Criminals use social engineering tactics to hack into your computer or account and steal personal information and money. How do they do this and how does it differ from other scams? We can show you how to prevent it.

What is a social engineering scam?

Social engineering scams are where criminals try to con you using impersonation. Fraudsters attempt to win your trust and trick you into voluntarily disclosing confidential information, or giving them money directly.

This technique is called a "social engineering scam", because scammers use powerful social skills to try and manipulate the psychology of their victims. They use lies to construct a realistic situation to either scare you or excite you. In either case, they hope you'll hand over your personal information and hard-earned money.   

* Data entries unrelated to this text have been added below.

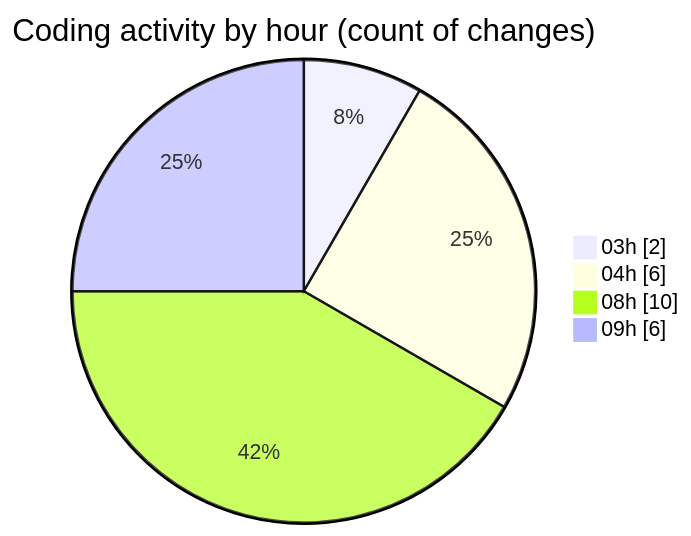
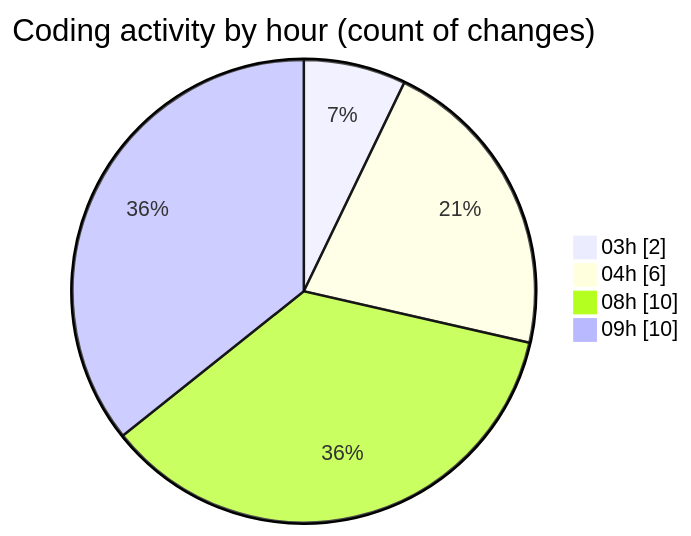
Before and after one commit to tmsrecording-cyber/code-tracking: the second of 2 diagrams in 2026-02-07/singularitybrainai/README.md, drawn with Mermaid. The commit also changed other lines of this file and 1 other file, not shown here.

````diff
--- a/2026-02-07/singularitybrainai/README.md
+++ b/2026-02-07/singularitybrainai/README.md
@@ -35,8 +37,8 @@
 ```mermaid
 pie showData
 title Coding activity by hour (count of changes)
 "03h" : 2
 "04h" : 6
 "08h" : 10
-"09h" : 6
+"09h" : 10
 ```
````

Contact virtual active icon used for hsbc common social engineering attacks.

Common social engineering scams

Scammers commonly use fake phone calls, emails, web pages, chat messages and apps. They might impersonate your relatives and friends or officials from trusted organisaitons such as entities such as  such as banks, telecommunications companies and government agencies. They do it with the intent of convincing you to give them your sensitive personal information such as account passwords.

They usually attack with one of two methods:

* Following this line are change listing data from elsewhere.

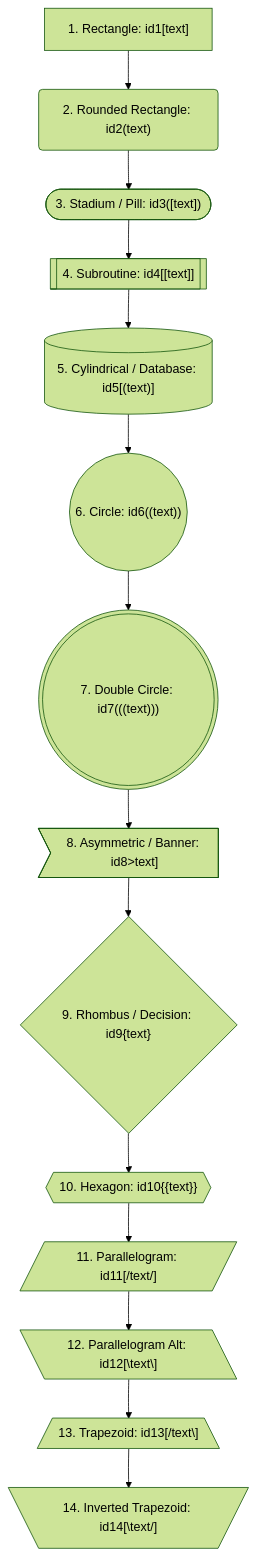
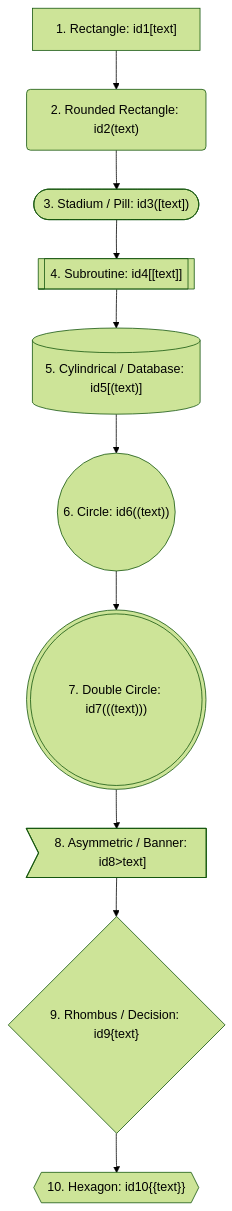
Before and after one commit to Mazchoo/Notezilla: the fifth of 47 diagrams in src/frontend/static/mermaid_help_manual.md, drawn with Mermaid (forest theme). The commit also changed other lines of this file, not shown here.

````diff
--- a/src/frontend/static/mermaid_help_manual.md
+++ b/src/frontend/static/mermaid_help_manual.md
@@ -186,20 +186,16 @@
 ```mermaid
 flowchart TD
     id1["1. Rectangle: id1[text]"]
     id2("2. Rounded Rectangle: id2(text)")
     id3(["3. Stadium / Pill: id3([text])"])
     id4[["4. Subroutine: id4[[text]]"]]
     id5[("5. Cylindrical / Database: id5[(text)]")]
     id6(("6. Circle: id6((text))"))
     id7((("7. Double Circle: id7(((text)))")))
     id8>"8. Asymmetric / Banner: id8>text]"]
     id9{"9. Rhombus / Decision: id9{text}"}
     id10{{"10. Hexagon: id10{{text}}"}}
-    id11[/"11. Parallelogram: id11[/text/]"/]
-    id12[\"12. Parallelogram Alt: id12[\text\]"\]
-    id13[/"13. Trapezoid: id13[/text\]"\]
-    id14[\"14. Inverted Trapezoid: id14[\text/]"/]
 
     id1 --> id2 --> id3 --> id4 --> id5 --> id6 --> id7
-    id7 --> id8 --> id9 --> id10 --> id11 --> id12 --> id13 --> id14
+    id7 --> id8 --> id9 --> id10
 ```
````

  • They cast a wide net

    Some scammers "maximize their scope" instead of "going deep". In this case, they will spread fraudulent information everywhere, using it as bait for potential victims.

    One technique is to post advertisements on social media, promoting investment products in the name of celebrity ambassador who will share investment "secrets" with you. Eventually this will lead to them asking you to give them your personal information such as credit card information, either over the internet or the phone.

  • Spearhead phishing

    However, just because you stay alert to fraudulent advertisements, fake websites and scam calls doesn't mean you are safe. Sometimes, scammers reverse their technique and go deep instead of maximizing their scope. In this case, they will target someone very specifically.

    They may create fake social media accounts, add you as a "friend", and then slowly start asking you for money. These criminals will carefully study your social media posts to understand your preferences, work, experiences and social circles, so they can create an intimacy that will put you at ease and make it easier to trick you into taking the bait.

Security environment icon used for hsbc how to protect yourself.

How can you prevent fraud?

  • Do not disclose your personal information easily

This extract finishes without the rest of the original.